- Created on Thursday, 02 May 2002 12:57
- Written by Craig Lloyd
The best managers are able to rise above stress and lead their employees through tough times, even though they face their own pressures. None of us are immune to the financial pressures and emotional stress on the home front; but hopefully management is better equipped to leave it at home. Sometimes they're not.Recently a commercial laundry hired a general manager from a competitor, unaware of the GM's short fuse or penchant for openly berating direct reports in front of other managers. Within a few weeks the whole plant got turned upside down with unnecessary stress, only because the right employment references had not been tracked down.
Stress lurks in our laundries twelve months a year. The question we need to answer is what can be done to control this human dynamic that causes burnout, extra pressure and negative work environments?
I recommend we start with our self and look inward. Are you leaving your home issues at home? Do you set a positive tone with your direct reports and co-workers, would they say you instill confidence? Are you communicating your work related critiques to the right people at the right time in the proper manner?
Next, observe how those around you handle stress. Start with those above you, and remember, those who appear to have more financial cushion, typically also have more to lose. If appropriate, make an empathetic ear available. The mark of a good employee is someone who makes his or her "boss's" job easier.
You may have great people above you, and any problems below can be ultimately fixed by you. Often it is the incompetent peer manager that can push you over the edge. The laundry will always have battles between production, service, maintenance, sales and service. The customer may always be right but some of the managers we work with are not, or so we claim.
What do you do with the peer manager you are convinced is incompetent? If the two of you share the same the boss, you may be tempted to "bash" him or her in private conversations to your boss. Not a good idea. Instead, identify the top one or two reoccurring issues and arrange a private meeting with the peer manager. Use your best persuasive abilities to bring him or her around to your way of thinking. They may be bringing personal stress issues to work or have difficulty in seeing the big picture. In fairness, you may discover through your communication that they have validity in their approach to the problem.
If the problem remains unresolved then arrange a meeting with your manager and ask for advice. Show that you identified the key issues and professionally discussed them with your peer manager. Show your willingness to work with the other manager by simply asking for suggestions on how to reach a common goal.

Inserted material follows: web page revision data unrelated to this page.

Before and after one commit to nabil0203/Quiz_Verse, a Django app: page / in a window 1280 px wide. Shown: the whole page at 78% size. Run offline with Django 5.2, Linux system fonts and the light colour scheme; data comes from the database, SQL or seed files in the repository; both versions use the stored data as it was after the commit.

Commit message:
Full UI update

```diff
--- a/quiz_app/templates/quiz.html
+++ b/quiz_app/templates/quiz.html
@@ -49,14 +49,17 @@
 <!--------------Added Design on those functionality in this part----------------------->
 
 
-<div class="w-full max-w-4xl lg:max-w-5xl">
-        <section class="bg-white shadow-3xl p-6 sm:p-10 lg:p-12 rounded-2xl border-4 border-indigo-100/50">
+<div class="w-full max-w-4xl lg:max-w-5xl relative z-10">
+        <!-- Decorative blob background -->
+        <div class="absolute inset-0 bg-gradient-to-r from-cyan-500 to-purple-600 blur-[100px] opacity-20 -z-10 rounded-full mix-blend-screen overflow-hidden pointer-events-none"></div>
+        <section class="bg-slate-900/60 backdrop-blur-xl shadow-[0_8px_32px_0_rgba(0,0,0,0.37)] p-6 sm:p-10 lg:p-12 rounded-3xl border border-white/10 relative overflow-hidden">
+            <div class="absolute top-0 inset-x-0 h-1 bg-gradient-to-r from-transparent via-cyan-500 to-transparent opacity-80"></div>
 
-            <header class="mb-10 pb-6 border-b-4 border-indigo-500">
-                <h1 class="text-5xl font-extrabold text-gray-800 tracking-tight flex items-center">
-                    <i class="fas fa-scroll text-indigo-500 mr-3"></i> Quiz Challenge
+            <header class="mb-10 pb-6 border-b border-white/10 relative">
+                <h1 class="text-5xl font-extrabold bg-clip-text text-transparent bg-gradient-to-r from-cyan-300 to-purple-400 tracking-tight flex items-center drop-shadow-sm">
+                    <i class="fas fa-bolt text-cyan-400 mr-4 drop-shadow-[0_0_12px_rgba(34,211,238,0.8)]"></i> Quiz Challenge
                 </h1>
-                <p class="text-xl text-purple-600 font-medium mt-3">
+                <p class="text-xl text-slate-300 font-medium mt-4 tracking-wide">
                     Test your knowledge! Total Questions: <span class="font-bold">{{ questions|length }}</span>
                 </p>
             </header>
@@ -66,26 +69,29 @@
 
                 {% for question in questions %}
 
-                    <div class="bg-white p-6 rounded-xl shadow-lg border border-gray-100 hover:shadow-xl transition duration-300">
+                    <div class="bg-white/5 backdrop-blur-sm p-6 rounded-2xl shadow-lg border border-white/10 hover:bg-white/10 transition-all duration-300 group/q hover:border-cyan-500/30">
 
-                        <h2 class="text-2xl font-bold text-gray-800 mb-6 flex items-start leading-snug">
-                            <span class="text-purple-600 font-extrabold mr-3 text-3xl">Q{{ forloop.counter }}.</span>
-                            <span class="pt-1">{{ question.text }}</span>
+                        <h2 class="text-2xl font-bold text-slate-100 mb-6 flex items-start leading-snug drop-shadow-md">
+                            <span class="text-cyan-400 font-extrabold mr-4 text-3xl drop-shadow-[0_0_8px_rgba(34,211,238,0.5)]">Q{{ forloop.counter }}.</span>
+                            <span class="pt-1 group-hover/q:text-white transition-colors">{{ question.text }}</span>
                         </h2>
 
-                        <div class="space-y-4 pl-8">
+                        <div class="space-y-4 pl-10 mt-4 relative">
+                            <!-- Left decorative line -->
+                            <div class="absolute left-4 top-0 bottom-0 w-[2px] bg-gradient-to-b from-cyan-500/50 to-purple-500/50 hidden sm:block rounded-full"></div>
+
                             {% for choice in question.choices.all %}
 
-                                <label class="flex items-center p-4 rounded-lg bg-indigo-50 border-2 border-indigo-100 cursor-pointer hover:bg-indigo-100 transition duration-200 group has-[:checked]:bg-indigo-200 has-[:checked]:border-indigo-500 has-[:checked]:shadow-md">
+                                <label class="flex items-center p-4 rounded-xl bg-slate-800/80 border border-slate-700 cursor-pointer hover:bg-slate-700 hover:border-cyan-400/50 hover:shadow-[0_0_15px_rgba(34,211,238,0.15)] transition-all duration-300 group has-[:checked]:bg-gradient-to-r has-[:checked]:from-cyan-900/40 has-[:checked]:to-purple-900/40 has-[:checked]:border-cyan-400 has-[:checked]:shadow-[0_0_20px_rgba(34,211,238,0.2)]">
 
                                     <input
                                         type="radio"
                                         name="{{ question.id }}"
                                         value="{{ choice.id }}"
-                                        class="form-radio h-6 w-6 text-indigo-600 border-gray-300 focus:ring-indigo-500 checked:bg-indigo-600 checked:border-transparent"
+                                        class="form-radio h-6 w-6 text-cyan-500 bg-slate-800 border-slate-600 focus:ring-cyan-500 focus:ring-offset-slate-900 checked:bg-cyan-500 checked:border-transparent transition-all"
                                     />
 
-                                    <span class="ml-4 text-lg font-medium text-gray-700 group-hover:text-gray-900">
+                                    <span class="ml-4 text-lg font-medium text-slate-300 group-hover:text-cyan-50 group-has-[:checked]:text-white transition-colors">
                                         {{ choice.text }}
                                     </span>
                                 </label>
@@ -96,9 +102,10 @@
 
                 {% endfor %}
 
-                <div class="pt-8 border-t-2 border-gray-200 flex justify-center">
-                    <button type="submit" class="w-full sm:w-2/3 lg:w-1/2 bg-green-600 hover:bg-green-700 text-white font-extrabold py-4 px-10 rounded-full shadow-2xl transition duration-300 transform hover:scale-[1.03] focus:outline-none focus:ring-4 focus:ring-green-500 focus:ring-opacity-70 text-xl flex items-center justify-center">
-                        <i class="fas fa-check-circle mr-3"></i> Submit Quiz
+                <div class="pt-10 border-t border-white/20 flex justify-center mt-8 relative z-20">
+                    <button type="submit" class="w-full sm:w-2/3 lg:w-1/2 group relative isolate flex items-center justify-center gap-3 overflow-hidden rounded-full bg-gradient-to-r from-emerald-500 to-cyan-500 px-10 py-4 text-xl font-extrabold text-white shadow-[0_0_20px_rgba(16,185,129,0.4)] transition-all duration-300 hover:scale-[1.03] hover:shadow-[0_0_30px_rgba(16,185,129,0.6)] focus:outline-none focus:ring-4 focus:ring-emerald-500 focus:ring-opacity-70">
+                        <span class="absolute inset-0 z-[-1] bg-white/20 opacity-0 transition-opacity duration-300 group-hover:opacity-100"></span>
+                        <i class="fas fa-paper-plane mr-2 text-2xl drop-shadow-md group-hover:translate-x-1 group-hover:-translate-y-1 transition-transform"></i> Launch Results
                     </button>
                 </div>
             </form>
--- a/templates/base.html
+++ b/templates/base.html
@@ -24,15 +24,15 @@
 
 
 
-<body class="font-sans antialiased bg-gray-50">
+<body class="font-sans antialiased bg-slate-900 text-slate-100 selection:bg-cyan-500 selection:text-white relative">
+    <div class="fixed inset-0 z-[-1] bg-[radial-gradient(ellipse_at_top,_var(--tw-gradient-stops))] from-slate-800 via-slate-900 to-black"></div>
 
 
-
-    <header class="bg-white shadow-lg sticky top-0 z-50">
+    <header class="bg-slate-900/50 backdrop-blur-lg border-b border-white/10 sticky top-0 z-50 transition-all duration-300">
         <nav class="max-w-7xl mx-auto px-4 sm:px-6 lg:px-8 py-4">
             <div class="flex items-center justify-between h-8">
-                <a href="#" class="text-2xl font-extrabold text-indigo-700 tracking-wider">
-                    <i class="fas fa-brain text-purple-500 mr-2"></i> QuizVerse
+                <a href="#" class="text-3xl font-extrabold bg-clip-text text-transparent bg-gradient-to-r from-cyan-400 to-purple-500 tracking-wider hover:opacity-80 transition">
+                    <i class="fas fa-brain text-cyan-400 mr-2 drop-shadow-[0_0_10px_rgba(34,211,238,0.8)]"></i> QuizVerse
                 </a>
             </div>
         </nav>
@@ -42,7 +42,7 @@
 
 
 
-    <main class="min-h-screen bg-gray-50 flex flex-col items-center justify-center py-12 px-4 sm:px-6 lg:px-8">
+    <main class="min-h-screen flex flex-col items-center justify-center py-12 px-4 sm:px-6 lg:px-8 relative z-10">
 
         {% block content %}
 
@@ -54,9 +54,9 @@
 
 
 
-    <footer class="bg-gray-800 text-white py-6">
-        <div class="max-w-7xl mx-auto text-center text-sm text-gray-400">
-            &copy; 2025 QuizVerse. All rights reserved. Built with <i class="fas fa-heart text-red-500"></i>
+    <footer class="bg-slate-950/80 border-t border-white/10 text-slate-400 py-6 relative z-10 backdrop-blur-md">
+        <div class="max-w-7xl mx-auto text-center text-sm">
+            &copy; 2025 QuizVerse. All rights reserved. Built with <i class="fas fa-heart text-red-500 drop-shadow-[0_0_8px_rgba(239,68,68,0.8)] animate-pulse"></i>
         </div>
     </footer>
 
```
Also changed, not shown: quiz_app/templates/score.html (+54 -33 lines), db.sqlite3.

Although this extra effort may still not resolve the real problem, you will feel better at clearing the air professionally with the co-worker and with a potential arbitrator. Moreover if a confidential search needs to take place to replace this employee, your actions may ultimately be what start the process in motion.
Meanwhile, are your direct reports causing you stress because of attitude, incompetence, or inconsistence work ethic? Are they doing this in spite of your outstanding leadership qualities and coaching abilities? If so, then lay out a plan to surround yourself with quality people. If you need a higher quality employee but are restricted by the current budgeted wage / salary then use your ability to persuade your boss on the need to readjust the budget. Implement add-on incentives to the compensation or build in short term salary reviews for the replacement employee.
It is never too late to make a New Year's resolution - make an extra effort to minimize stress in your laundry. All levels of co-workers will thank you for it.
Quick Rinse - News From Around The World
ELECTRICAL FIRE In Laundry
NEW ORLEANS —Fire in a building that houses laundry equipment adjacent to a New Orleans Parish jail appears to have been electrical, said the sheriff’s office. There were no injuries and no evacuations necessary.